How did the bike transfer power? Did it feel efficient?
Very well indeed for a non racer.
Was there any toe-clip overlap with the front wheel? If so, was it a problem?
How would you describe the steering? Was it lively, neutral or unresponsive? neutral regardless of speed thanks to that long wheelbase
Tell us some more about the handling. How did the bike feel overall? Did it do particular things well or badly?
The September offers near race bike handling just being slightly more relaxed and slower thanks to a slacker head and that longer wheelbase.
Which components had the most effect (good or bad) on the bike's comfort? would you recommend any changes?
The Selle Italia saddle was comfy though the frame provides the majority of the comfort.
Which components had the most effect (good or bad) on the bike's stiffness? would you recommend any changes?
The finishing kit and wheels were stiff which helped with power transfer.
Which components had the most effect (good or bad) on the bike's efficiency? would you recommend any changes?
The wheels took a bit of getting up to speed due to the weight.
Surprising for an audax bike.
Tell us some more about the drivetrain. Anything you particularly did or didn't like? Any components which didn't work well together?
Shimano 105 is a solid performer without being exciting and cracking value for money vs performance.
Wheels and tyres
Tell us some more about the wheels and tyres.Did they work well in the conditions you encountered? Would you change the wheels or tyres? If so, what for?
The wheels are good performance built up with top class hubs and decent rims. They stayed true throughout the test period.
Tell us some more about the controls. Any particularly good or bad components? How would the controls work for larger or smaller riders?

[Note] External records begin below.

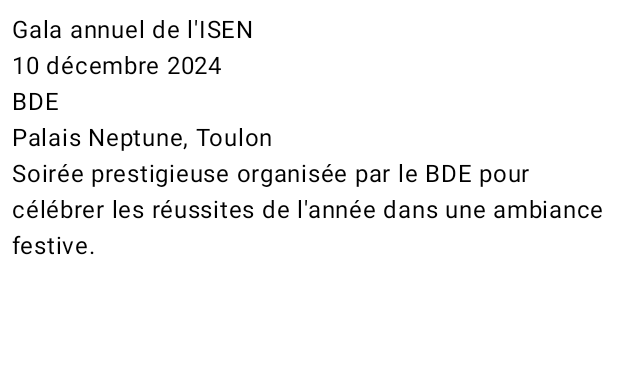
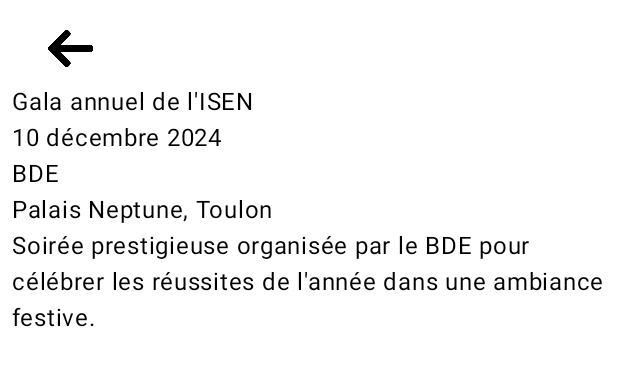
Before and after one commit to DramatikzZ/ISENSmartCompanion, an Android app built with Jetpack Compose: the @Preview function GreetingPreview2, on a phone screen of 412 x 824 dp. Shown: the top 366 px of the screen. Run offline under Robolectric (Android 15) with nearby library versions, the light colour scheme and no system bars.

Commit message:
PART 3 - 1

```diff
--- a/app/build.gradle.kts
+++ b/app/build.gradle.kts
@@ -50,6 +50,8 @@
     implementation(libs.androidx.ui.tooling.preview)
     implementation(libs.androidx.material3)
     implementation(libs.androidx.navigation.compose)
+    implementation(libs.retrofit)
+    implementation(libs.converter.gson)
     testImplementation(libs.junit)
     androidTestImplementation(libs.androidx.junit)
     androidTestImplementation(libs.androidx.espresso.core)
--- a/app/src/main/java/fr/isen/vincent/isensmartcompanion/EventDetailActivity.kt
+++ b/app/src/main/java/fr/isen/vincent/isensmartcompanion/EventDetailActivity.kt
@@ -1,18 +1,28 @@
 package fr.isen.vincent.isensmartcompanion
 
+import android.content.Intent
 import android.os.Bundle
 import android.util.Log
+import android.widget.Toast
 import androidx.activity.ComponentActivity
 import androidx.activity.compose.setContent
 import androidx.activity.enableEdgeToEdge
+import androidx.compose.foundation.Image
 import androidx.compose.foundation.layout.Column
 import androidx.compose.foundation.layout.PaddingValues
 import androidx.compose.foundation.layout.fillMaxSize
 import androidx.compose.foundation.layout.padding
+import androidx.compose.foundation.layout.size
+import androidx.compose.material3.Button
+import androidx.compose.material3.ButtonDefaults
 import androidx.compose.material3.Scaffold
 import androidx.compose.material3.Text
 import androidx.compose.runtime.Composable
 import androidx.compose.ui.Modifier
+import androidx.compose.ui.draw.rotate
+import androidx.compose.ui.graphics.Color
+import androidx.compose.ui.platform.LocalContext
+import androidx.compose.ui.res.painterResource
 import androidx.compose.ui.tooling.preview.Preview
 import androidx.compose.ui.unit.dp
 import fr.isen.vincent.isensmartcompanion.models.EventModel
@@ -68,7 +78,24 @@
 
 @Composable
 fun EventDetail(event: EventModel, innerPaddingValues: PaddingValues) {
+    val context = LocalContext.current
     Column(Modifier.padding(innerPaddingValues)) {
+        Button(
+            onClick = {
+                val intent = Intent(context, MainActivity::class.java)
+                context.startActivity(intent)
+            },
+            colors = ButtonDefaults.buttonColors(containerColor = Color.Transparent),
+            content = {
+                Image(
+                    painterResource(R.drawable.send),
+                    contentDescription = "",
+                    modifier = Modifier
+                        .rotate(180f)
+                        .size(30.dp)
+                )
+            }
+        )
         Text(event.title)
         Text(event.date)
         Text(event.category)
--- a/gradle/libs.versions.toml
+++ b/gradle/libs.versions.toml
@@ -1,5 +1,6 @@
 [versions]
 agp = "8.8.0"
+converterGson = "2.9.0"
 kotlin = "2.0.0"
 coreKtx = "1.15.0"
 junit = "4.13.2"
@@ -9,9 +10,11 @@
 activityCompose = "1.10.0"
 composeBom = "2024.04.01"
 navigationCompose = "2.8.7"
+retrofit = "2.9.0"
 
 [libraries]
 androidx-core-ktx = { group = "androidx.core", name = "core-ktx", version.ref = "coreKtx" }
+converter-gson = { module = "com.squareup.retrofit2:converter-gson", version.ref = "converterGson" }
 junit = { group = "junit", name = "junit", version.ref = "junit" }
 androidx-junit = { group = "androidx.test.ext", name = "junit", version.ref = "junitVersion" }
 androidx-espresso-core = { group = "androidx.test.espresso", name = "espresso-core", version.ref = "espressoCore" }
@@ -26,6 +29,7 @@
 androidx-ui-test-junit4 = { group = "androidx.compose.ui", name = "ui-test-junit4" }
 androidx-material3 = { group = "androidx.compose.material3", name = "material3" }
 androidx-navigation-compose = { group = "androidx.navigation", name = "navigation-compose", version.ref = "navigationCompose" }
+retrofit = { module = "com.squareup.retrofit2:retrofit", version.ref = "retrofit" }
 
 [plugins]
 android-application = { id = "com.android.application", version.ref = "agp" }
```
Also changed, not shown: app/src/main/AndroidManifest.xml (+7 -0 lines), app/src/main/java/fr/isen/vincent/isensmartcompanion/MainActivity.kt (+20 -5 lines), app/src/main/java/fr/isen/vincent/isensmartcompanion/api/ApiService.kt (added, +10 -0 lines), app/src/main/java/fr/isen/vincent/isensmartcompanion/api/NetworkManager.kt (added, +16 -0 lines), app/src/main/java/fr/isen/vincent/isensmartcompanion/screen/EventsScreen.kt (+35 -3 lines), app/src/main/java/fr/isen/vincent/isensmartcompanion/screen/MainScreen.kt (+8 -1 lines).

The Pro stuff is solid stuff and ideal for getting the miles in. The bars have a compact drop so accessible for most riders.
Did you enjoy riding the bike? Yes.

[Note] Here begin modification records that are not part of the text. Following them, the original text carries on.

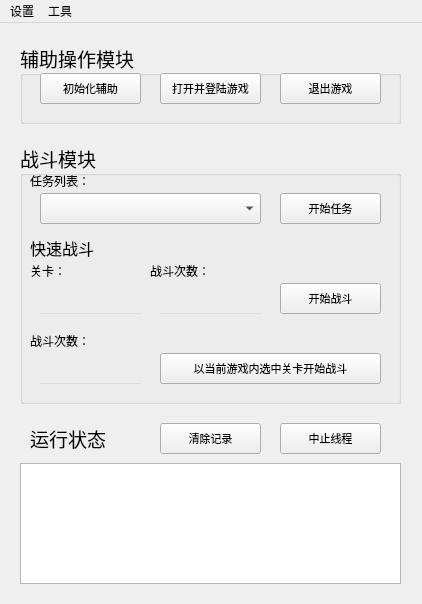
Above: 源UI文件/main_gui.ui from CubeSugarCheese/AAH_gui before the change. Below: the same form after it.
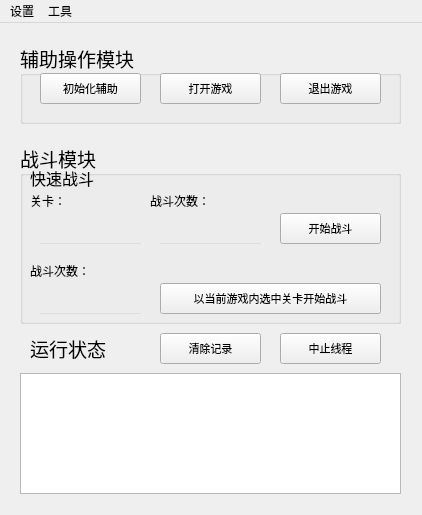
That is the form after the change. Icons and pictures are not drawn.

```diff
--- a/源UI文件/main_gui.ui
+++ b/源UI文件/main_gui.ui
@@ -13,7 +13,7 @@
     <x>0</x>
     <y>0</y>
     <width>422</width>
-    <height>604</height>
+    <height>515</height>
    </rect>
   </property>
   <property name="font">
@@ -80,7 +80,7 @@
     <property name="geometry">
      <rect>
       <x>20</x>
-      <y>440</y>
+      <y>350</y>
       <width>381</width>
       <height>121</height>
      </rect>
@@ -97,7 +97,7 @@
     <property name="geometry">
      <rect>
       <x>30</x>
-      <y>400</y>
+      <y>310</y>
       <width>101</width>
       <height>31</height>
      </rect>
@@ -130,7 +130,7 @@
     <property name="geometry">
      <rect>
       <x>280</x>
-      <y>400</y>
+      <y>310</y>
       <width>101</width>
       <height>31</height>
      </rect>
@@ -198,7 +198,7 @@
       </font>
      </property>
      <property name="text">
-      <string>打开并登陆游戏</string>
+      <string>打开游戏</string>
      </property>
     </widget>
     <widget class="QPushButton" name="initializationButton">
@@ -227,7 +227,7 @@
       <x>20</x>
       <y>120</y>
       <width>381</width>
-      <height>261</height>
+      <height>181</height>
      </rect>
     </property>
     <property name="font">
@@ -239,41 +239,11 @@
     <property name="title">
      <string>战斗模块</string>
     </property>
-    <widget class="QLabel" name="label_3">
-     <property name="geometry">
-      <rect>
-       <x>10</x>
-       <y>30</y>
-       <width>71</width>
-       <height>16</height>
-      </rect>
-     </property>
-     <property name="font">
-      <font>
-       <family>微软雅黑</family>
-       <pointsize>9</pointsize>
-       <stylestrategy>PreferDefault</stylestrategy>
-      </font>
-     </property>
-     <property name="text">
-      <string>任务列表：</string>
-     </property>
-    </widget>
-    <widget class="QComboBox" name="comboBox">
-     <property name="geometry">
-      <rect>
-       <x>20</x>
-       <y>50</y>
-       <width>221</width>
-       <height>31</height>
-      </rect>
-     </property>
-    </widget>
     <widget class="QLabel" name="label_5">
      <property name="geometry">
       <rect>
        <x>130</x>
-       <y>120</y>
+       <y>50</y>
        <width>71</width>
        <height>16</height>
       </rect>
@@ -293,7 +263,7 @@
      <property name="geometry">
       <rect>
        <x>260</x>
-       <y>140</y>
+       <y>70</y>
        <width>101</width>
        <height>31</height>
       </rect>
@@ -312,7 +282,7 @@
      <property name="geometry">
       <rect>
        <x>140</x>
-       <y>210</y>
+       <y>140</y>
        <width>221</width>
        <height>31</height>
       </rect>
@@ -334,7 +304,7 @@
      <property name="geometry">
       <rect>
        <x>10</x>
-       <y>190</y>
+       <y>120</y>
        <width>71</width>
        <height>16</height>
       </rect>
@@ -354,7 +324,7 @@
      <property name="geometry">
       <rect>
        <x>10</x>
-       <y>120</y>
+       <y>50</y>
        <width>71</width>
        <height>16</height>
       </rect>
@@ -370,30 +340,11 @@
       <string>关卡：</string>
      </property>
     </widget>
-    <widget class="QPushButton" name="startTaskButton">
-     <property name="geometry">
-      <rect>
-       <x>260</x>
-       <y>50</y>
-       <width>101</width>
-       <height>31</height>
-      </rect>
-     </property>
-     <property name="font">
-      <font>
-       <family>微软雅黑</family>
-       <pointsize>8</pointsize>
-      </font>
-     </property>
-     <property name="text">
-      <string>开始任务</string>
-     </property>
-    </widget>
     <widget class="QLabel" name="label_6">
      <property name="geometry">
       <rect>
        <x>10</x>
-       <y>90</y>
+       <y>20</y>
        <width>101</width>
        <height>31</height>
       </rect>
@@ -426,7 +377,7 @@
      <property name="geometry">
       <rect>
        <x>20</x>
-       <y>140</y>
+       <y>70</y>
        <width>101</width>
        <height>31</height>
       </rect>
@@ -481,7 +432,7 @@
      <property name="geometry">
       <rect>
        <x>140</x>
-       <y>140</y>
+       <y>70</y>
        <width>101</width>
        <height>31</height>
       </rect>
@@ -536,7 +487,7 @@
      <property name="geometry">
       <rect>
        <x>20</x>
-       <y>210</y>
+       <y>140</y>
        <width>101</width>
        <height>31</height>
       </rect>
@@ -592,7 +543,7 @@
     <property name="geometry">
      <rect>
       <x>160</x>
-      <y>400</y>
+      <y>310</y>
       <width>101</width>
       <height>31</height>
      </rect>
```
Left out of the diff: 2 changed lines with no effect on the pictures.
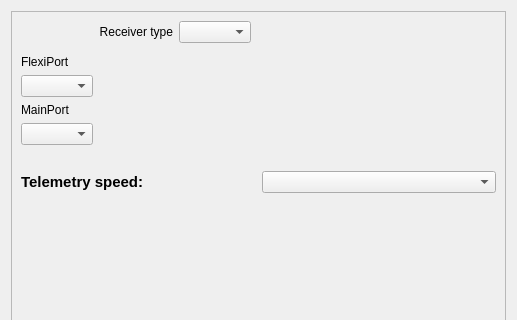
Before: the Qt Designer form ground/openpilotgcs/src/plugins/config/cc_hw_settings.ui in openpilot/OpenPilot, drawn with Qt 5; both pictures show x 0 to 517 and y 0 to 320 of the 517 by 487 pixel window.
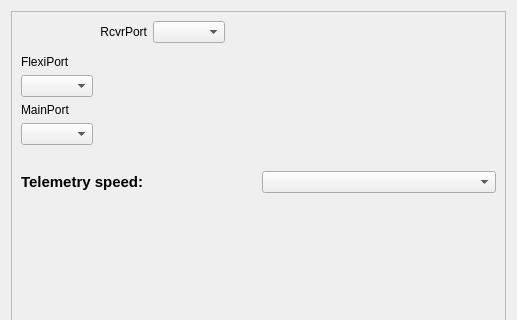
After: the same form once the commit is applied. Icons and pictures are not drawn.

Commit message: gcs: update CC hw settings to use hwsettings RcvrPort field

Diff of the .ui file:
```diff
--- a/ground/openpilotgcs/src/plugins/config/cc_hw_settings.ui
+++ b/ground/openpilotgcs/src/plugins/config/cc_hw_settings.ui
@@ -87,7 +87,7 @@
         <item row="0" column="1">
          <widget class="QLabel" name="label_7">
           <property name="text">
-           <string>Receiver type</string>
+           <string>RcvrPort</string>
           </property>
           <property name="alignment">
            <set>Qt::AlignRight|Qt::AlignTrailing|Qt::AlignVCenter</set>
```
Left out of the diff: 2 changed lines with no effect on the pictures. The commit also changes 1 other file.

Would you consider buying the bike? Yes.
Would you recommend the bike to a friend? Yes.
About the tester
Age: 35 Height: 180cm Weight: 76kg

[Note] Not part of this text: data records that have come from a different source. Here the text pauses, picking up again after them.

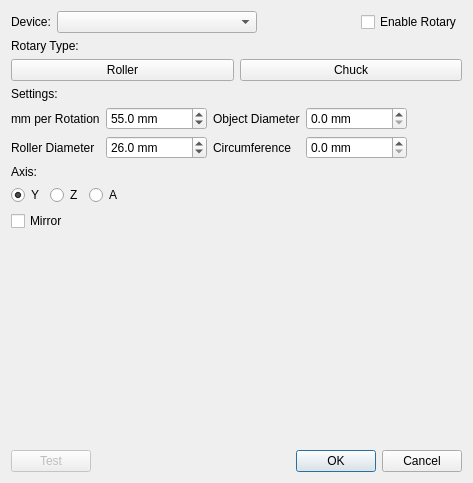
This is src/windows/rotary_setup.ui in flux3dp/swiftray as Qt 5 draws it before an edit. The edited form follows.
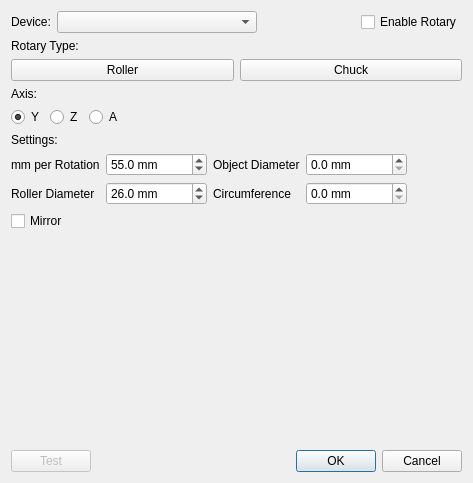
This is the edited form. Icons and pictures are not drawn.

Commit message: Update rotary axis setting UI position

The edit to the form file:
```diff
--- a/src/windows/rotary_setup.ui
+++ b/src/windows/rotary_setup.ui
@@ -101,6 +101,60 @@
      </item>
     </layout>
    </item>
+   <item>
+    <widget class="QLabel" name="label_3">
+     <property name="maximumSize">
+      <size>
+       <width>100</width>
+       <height>16777215</height>
+      </size>
+     </property>
+     <property name="text">
+      <string>Axis:</string>
+     </property>
+    </widget>
+   </item>
+   <item>
+    <layout class="QHBoxLayout" name="horizontalLayout_3">
+     <item>
+      <widget class="QRadioButton" name="YRadioButton">
+       <property name="text">
+        <string>Y</string>
+       </property>
+       <property name="checked">
+        <bool>true</bool>
+       </property>
+      </widget>
+     </item>
+     <item>
+      <widget class="QRadioButton" name="ZRadioButton">
+       <property name="text">
+        <string>Z</string>
+       </property>
+      </widget>
+     </item>
+     <item>
+      <widget class="QRadioButton" name="ARadioButton">
+       <property name="text">
+        <string>A</string>
+       </property>
+      </widget>
+     </item>
+     <item>
+      <spacer name="horizontalSpacer">
+       <property name="orientation">
+        <enum>Qt::Horizontal</enum>
+       </property>
+       <property name="sizeHint" stdset="0">
+        <size>
+         <width>40</width>
+         <height>20</height>
+        </size>
+       </property>
+      </spacer>
+     </item>
+    </layout>
+   </item>
    <item>
     <widget class="QLabel" name="label_4">
      <property name="text">
@@ -226,60 +280,6 @@
      </item>
     </layout>
    </item>
-   <item>
-    <widget class="QLabel" name="label_3">
-     <property name="maximumSize">
-      <size>
-       <width>100</width>
-       <height>16777215</height>
-      </size>
-     </property>
-     <property name="text">
-      <string>Axis:</string>
-     </property>
-    </widget>
-   </item>
-   <item>
-    <layout class="QHBoxLayout" name="horizontalLayout_3">
-     <item>
-      <widget class="QRadioButton" name="YRadioButton">
-       <property name="text">
-        <string>Y</string>
-       </property>
-       <property name="checked">
-        <bool>true</bool>
-       </property>
-      </widget>
-     </item>
-     <item>
-      <widget class="QRadioButton" name="ZRadioButton">
-       <property name="text">
-        <string>Z</string>
-       </property>
-      </widget>
-     </item>
-     <item>
-      <widget class="QRadioButton" name="ARadioButton">
-       <property name="text">
-        <string>A</string>
-       </property>
-      </widget>
-     </item>
-     <item>
-      <spacer name="horizontalSpacer">
-       <property name="orientation">
-        <enum>Qt::Horizontal</enum>
-       </property>
-       <property name="sizeHint" stdset="0">
-        <size>
-         <width>40</width>
-         <height>20</height>
-        </size>
-       </property>
-      </spacer>
-     </item>
-    </layout>
-   </item>
    <item>
     <layout class="QHBoxLayout" name="horizontalLayout_5">
      <item>
```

I usually ride: Whatever needs testing or Genesis Flyer, fixed of course! My best bike is: Kinesis T2 with full Centaur Red
I've been riding for: 10-20 years I ride: Every day I would class myself as: Expert
I regularly do the following types of riding: time trialling, commuting, club rides, sportives, fixed/singlespeed,
Stu knocked out his first road.cc review back in 2009 and since then he's chucked the best part of seventy test bikes around the West Country, a couple of them quite literally! With three alloy and two steel bikes in his fleet he's definitely a metal man (that'll be the engineering background) but is slowly warming to that modern carbon fibre stuff along with fat tyres & disc brakes.
It's not all nostalgia though, after spending the last few years in product design Stu keeps banging on about how 3D printing is going to be the next big thing and he's a sucker for a beautiful paint job too.